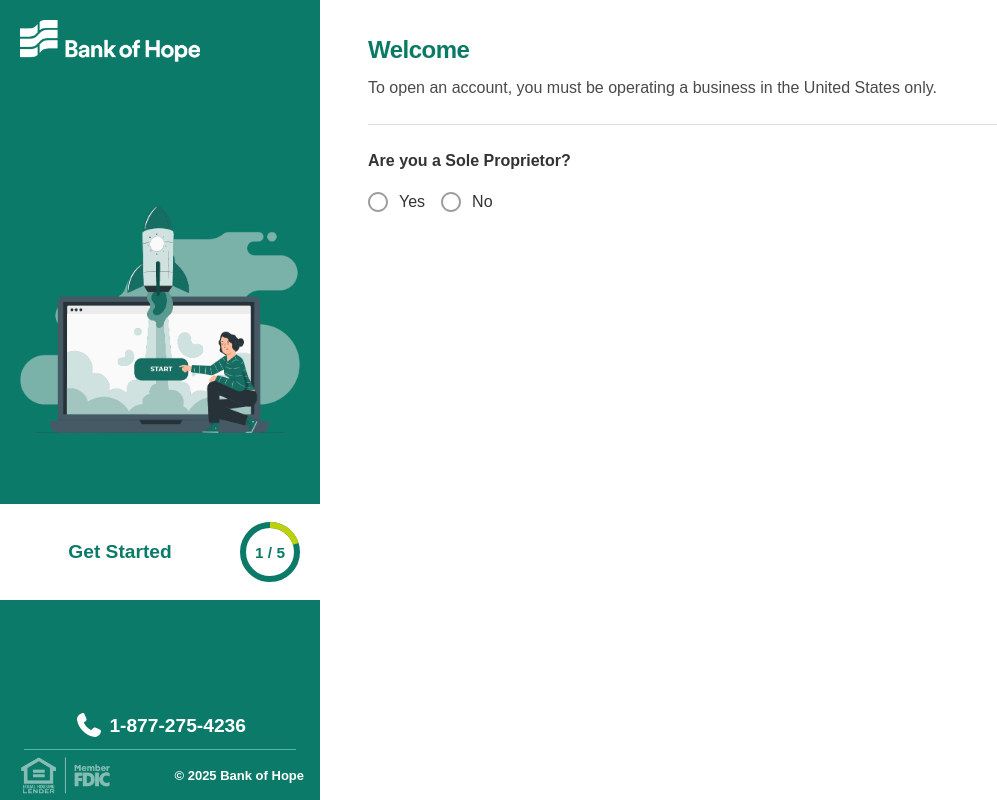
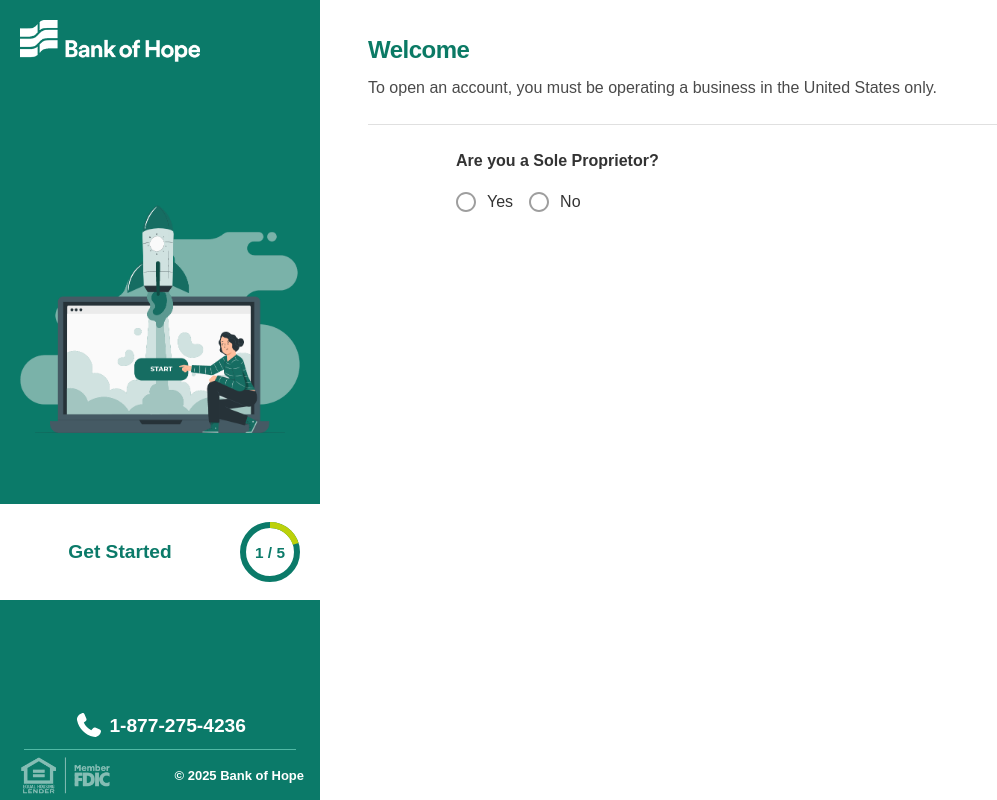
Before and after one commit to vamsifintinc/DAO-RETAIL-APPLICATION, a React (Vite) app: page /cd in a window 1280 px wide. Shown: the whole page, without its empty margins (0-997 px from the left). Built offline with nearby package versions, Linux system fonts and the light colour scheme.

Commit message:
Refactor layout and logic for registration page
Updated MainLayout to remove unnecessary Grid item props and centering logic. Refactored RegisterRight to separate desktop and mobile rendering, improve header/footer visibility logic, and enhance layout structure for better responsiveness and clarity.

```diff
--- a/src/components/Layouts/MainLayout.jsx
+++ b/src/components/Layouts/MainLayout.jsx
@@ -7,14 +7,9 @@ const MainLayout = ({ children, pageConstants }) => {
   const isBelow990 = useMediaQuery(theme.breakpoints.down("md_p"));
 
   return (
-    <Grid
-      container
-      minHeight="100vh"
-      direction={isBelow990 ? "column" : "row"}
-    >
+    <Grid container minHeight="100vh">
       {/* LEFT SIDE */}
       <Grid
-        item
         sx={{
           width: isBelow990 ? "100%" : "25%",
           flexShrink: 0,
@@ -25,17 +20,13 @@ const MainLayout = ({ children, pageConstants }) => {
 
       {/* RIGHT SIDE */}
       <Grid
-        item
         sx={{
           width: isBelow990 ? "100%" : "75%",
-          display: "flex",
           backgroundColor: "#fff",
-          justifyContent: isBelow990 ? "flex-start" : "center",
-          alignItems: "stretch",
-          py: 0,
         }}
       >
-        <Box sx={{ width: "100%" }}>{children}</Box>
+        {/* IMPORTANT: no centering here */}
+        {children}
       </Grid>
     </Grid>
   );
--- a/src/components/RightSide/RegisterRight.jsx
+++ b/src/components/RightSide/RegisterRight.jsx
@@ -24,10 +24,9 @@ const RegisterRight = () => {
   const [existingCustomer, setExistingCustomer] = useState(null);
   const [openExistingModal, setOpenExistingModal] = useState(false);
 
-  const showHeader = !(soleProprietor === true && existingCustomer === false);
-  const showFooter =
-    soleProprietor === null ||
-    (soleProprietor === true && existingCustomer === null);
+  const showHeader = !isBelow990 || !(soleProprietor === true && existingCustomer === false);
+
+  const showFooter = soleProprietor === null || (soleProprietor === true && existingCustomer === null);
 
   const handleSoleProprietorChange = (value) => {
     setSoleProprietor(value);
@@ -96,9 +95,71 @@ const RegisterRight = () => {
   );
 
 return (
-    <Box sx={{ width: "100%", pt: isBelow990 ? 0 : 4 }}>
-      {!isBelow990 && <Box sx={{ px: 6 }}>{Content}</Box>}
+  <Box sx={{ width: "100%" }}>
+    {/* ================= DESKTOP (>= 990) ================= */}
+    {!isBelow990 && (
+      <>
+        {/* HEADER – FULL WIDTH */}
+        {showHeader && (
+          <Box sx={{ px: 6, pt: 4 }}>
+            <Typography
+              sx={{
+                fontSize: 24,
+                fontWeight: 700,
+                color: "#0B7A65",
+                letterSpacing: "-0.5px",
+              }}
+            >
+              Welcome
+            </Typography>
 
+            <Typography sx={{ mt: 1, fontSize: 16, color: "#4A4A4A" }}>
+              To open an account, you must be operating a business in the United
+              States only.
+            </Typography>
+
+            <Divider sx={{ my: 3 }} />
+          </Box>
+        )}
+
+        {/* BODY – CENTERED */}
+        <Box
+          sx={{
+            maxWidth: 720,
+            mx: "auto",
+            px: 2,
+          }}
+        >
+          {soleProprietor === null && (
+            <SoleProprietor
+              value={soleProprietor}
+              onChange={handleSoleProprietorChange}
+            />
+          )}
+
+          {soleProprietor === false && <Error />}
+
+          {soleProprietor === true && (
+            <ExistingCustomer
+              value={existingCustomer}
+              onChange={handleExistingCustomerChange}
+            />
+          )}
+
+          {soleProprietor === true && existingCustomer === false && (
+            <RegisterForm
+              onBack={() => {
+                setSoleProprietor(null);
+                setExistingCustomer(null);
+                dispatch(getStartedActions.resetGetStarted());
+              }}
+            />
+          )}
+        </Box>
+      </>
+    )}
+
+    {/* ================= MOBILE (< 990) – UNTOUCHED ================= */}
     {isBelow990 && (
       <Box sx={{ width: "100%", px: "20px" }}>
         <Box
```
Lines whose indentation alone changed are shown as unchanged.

※

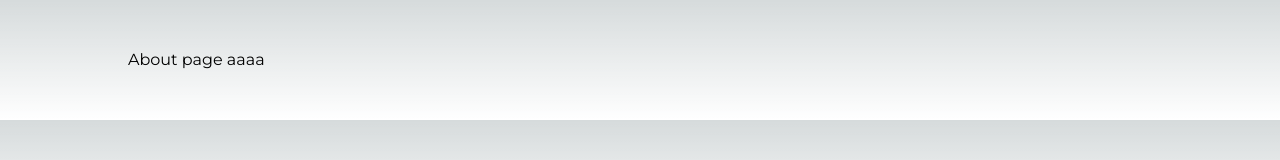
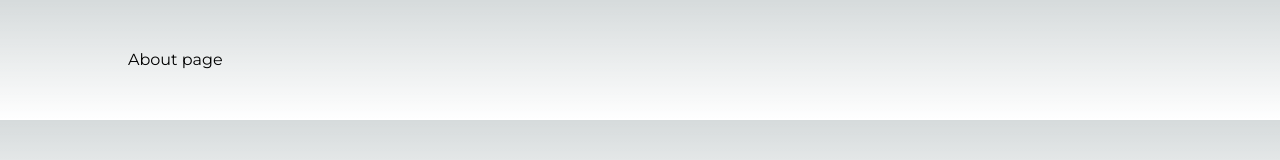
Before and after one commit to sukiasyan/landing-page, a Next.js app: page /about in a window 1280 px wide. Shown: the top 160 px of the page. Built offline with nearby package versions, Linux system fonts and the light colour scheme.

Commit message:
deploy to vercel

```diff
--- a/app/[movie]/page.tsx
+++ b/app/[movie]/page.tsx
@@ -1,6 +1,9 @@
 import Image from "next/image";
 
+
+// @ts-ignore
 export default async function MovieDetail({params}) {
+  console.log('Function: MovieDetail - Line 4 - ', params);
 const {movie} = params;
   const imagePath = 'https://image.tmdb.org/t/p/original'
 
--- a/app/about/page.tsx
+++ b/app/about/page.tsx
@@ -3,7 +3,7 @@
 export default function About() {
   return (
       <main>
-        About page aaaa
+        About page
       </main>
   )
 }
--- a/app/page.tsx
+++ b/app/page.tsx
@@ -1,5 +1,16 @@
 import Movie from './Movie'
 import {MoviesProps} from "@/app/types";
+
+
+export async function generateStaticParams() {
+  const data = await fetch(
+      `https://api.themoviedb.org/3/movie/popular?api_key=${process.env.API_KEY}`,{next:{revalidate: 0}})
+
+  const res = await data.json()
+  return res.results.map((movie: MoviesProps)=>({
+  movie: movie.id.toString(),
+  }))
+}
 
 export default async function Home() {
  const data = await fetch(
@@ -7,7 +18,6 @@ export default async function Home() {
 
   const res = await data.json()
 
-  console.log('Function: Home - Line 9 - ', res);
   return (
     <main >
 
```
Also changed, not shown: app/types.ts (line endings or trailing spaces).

※

REQUIRED ACTION:
Scan the data above and copy every line with "MainLayout" in it.

RESULT FOR THIS TASK:
Updated MainLayout to remove unnecessary Grid item props and centering logic. Refactored RegisterRight to separate desktop and mobile rendering, improve header/footer visibility logic, and enhance layout structure for better responsiveness and clarity.
--- a/src/components/Layouts/MainLayout.jsx
+++ b/src/components/Layouts/MainLayout.jsx
@@ -7,14 +7,9 @@ const MainLayout = ({ children, pageConstants }) => {
@@ -25,17 +20,13 @@ const MainLayout = ({ children, pageConstants }) => {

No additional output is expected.